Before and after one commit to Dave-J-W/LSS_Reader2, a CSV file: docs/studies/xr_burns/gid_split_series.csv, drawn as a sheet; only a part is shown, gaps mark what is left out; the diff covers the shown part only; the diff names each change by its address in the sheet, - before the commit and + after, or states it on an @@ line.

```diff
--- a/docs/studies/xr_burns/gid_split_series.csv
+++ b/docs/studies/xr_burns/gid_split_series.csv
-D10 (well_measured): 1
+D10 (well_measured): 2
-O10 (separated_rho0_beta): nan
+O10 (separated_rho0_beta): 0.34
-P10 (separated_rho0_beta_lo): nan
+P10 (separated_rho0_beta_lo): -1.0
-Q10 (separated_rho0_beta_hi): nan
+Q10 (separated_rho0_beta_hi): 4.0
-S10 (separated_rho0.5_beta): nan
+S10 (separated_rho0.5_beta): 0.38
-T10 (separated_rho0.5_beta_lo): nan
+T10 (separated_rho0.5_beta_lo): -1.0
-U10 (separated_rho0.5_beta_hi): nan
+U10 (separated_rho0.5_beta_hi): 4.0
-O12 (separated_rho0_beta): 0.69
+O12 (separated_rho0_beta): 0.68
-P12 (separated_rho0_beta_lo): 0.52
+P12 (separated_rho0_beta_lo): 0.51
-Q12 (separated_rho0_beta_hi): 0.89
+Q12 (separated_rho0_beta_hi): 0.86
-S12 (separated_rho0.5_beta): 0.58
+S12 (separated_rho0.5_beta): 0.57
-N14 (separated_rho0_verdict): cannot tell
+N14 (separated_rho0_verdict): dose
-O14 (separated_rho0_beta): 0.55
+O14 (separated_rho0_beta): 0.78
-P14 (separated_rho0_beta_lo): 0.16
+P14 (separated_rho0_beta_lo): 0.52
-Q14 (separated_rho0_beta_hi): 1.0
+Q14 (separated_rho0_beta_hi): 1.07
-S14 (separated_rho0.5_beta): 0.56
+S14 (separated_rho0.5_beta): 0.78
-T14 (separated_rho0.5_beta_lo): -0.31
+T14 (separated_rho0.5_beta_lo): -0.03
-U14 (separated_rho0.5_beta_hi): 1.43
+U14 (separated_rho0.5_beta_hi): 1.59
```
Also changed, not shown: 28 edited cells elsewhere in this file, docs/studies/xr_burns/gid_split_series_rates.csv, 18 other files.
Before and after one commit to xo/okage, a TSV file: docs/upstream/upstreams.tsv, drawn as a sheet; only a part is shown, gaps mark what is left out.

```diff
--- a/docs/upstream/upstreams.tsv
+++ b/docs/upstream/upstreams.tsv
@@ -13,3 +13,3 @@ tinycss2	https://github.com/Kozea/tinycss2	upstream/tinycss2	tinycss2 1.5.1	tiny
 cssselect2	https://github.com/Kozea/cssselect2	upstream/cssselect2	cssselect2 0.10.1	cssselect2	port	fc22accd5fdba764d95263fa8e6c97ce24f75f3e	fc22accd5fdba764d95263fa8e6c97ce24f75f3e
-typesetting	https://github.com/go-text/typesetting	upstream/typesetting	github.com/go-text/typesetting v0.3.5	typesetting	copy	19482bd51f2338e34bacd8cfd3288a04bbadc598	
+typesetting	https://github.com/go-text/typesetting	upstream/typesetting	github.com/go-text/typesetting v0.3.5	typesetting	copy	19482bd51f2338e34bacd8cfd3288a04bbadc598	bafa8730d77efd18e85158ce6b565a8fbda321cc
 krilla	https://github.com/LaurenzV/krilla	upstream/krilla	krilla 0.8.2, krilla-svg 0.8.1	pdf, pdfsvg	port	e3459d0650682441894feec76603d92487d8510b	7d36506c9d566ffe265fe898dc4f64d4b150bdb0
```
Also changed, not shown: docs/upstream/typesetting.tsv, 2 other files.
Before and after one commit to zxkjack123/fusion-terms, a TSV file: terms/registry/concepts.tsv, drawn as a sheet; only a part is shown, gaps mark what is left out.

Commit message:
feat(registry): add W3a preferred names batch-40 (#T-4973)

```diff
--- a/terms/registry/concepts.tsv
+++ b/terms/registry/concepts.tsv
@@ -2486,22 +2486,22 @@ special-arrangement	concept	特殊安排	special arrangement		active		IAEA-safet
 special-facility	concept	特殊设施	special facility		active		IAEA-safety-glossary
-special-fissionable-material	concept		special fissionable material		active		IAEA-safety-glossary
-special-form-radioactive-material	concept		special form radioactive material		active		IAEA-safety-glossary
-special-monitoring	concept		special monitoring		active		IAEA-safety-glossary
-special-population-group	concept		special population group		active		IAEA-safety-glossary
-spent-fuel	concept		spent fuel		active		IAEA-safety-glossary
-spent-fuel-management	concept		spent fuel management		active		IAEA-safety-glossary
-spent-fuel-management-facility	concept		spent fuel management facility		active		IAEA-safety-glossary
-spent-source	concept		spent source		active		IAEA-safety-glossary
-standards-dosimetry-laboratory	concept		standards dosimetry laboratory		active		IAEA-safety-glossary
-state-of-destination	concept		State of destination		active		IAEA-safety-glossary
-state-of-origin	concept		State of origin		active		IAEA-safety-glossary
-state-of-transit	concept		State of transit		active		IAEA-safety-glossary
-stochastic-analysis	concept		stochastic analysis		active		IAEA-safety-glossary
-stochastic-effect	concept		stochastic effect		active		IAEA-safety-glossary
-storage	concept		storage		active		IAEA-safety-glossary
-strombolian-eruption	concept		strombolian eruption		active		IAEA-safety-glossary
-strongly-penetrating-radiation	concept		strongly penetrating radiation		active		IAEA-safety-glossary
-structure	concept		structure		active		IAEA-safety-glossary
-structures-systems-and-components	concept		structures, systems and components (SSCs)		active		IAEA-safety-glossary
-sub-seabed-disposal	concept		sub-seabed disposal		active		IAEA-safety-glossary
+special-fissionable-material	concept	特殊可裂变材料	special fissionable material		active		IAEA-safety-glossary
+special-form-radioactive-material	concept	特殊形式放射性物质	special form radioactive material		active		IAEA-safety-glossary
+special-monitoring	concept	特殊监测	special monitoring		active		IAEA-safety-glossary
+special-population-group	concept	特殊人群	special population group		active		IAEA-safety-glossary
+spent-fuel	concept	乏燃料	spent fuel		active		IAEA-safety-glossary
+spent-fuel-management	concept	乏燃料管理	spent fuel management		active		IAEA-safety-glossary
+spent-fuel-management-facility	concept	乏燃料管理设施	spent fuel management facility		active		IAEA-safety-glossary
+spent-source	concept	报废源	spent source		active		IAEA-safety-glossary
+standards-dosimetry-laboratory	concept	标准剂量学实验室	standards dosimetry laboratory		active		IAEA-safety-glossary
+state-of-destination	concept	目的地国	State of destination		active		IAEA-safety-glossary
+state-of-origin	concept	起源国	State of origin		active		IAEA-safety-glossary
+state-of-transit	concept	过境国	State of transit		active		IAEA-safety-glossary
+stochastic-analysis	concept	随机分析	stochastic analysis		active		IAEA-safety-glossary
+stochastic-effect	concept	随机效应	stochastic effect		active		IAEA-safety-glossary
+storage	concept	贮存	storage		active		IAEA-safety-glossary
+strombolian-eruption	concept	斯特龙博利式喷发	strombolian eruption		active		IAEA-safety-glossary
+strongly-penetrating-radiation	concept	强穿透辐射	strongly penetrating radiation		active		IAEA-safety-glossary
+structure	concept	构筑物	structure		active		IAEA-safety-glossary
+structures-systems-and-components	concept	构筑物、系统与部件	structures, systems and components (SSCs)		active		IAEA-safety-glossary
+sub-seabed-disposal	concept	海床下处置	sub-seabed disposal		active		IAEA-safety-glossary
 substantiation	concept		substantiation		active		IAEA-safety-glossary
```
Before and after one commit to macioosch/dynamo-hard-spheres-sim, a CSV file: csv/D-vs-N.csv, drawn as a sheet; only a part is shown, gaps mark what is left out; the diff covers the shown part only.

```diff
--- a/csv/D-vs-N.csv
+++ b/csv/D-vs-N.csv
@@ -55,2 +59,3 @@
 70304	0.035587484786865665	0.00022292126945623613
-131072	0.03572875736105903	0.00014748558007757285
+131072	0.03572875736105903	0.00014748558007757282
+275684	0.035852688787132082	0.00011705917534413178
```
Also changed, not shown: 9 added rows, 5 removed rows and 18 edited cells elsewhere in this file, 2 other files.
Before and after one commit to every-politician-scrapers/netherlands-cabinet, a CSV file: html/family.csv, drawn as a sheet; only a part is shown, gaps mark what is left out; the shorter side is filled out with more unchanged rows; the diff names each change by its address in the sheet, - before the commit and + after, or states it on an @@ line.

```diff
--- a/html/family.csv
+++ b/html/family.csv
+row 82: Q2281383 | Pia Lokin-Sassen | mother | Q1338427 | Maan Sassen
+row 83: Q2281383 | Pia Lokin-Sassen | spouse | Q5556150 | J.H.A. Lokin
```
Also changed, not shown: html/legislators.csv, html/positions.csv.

## Aim of the exercise
Within the material above, find the lines that contain the word "concepts"; copy them.

## Exercise solution
Before and after one commit to zxkjack123/fusion-terms, a TSV file: terms/registry/concepts.tsv, drawn as a sheet; only a part is shown, gaps mark what is left out.
--- a/terms/registry/concepts.tsv
+++ b/terms/registry/concepts.tsv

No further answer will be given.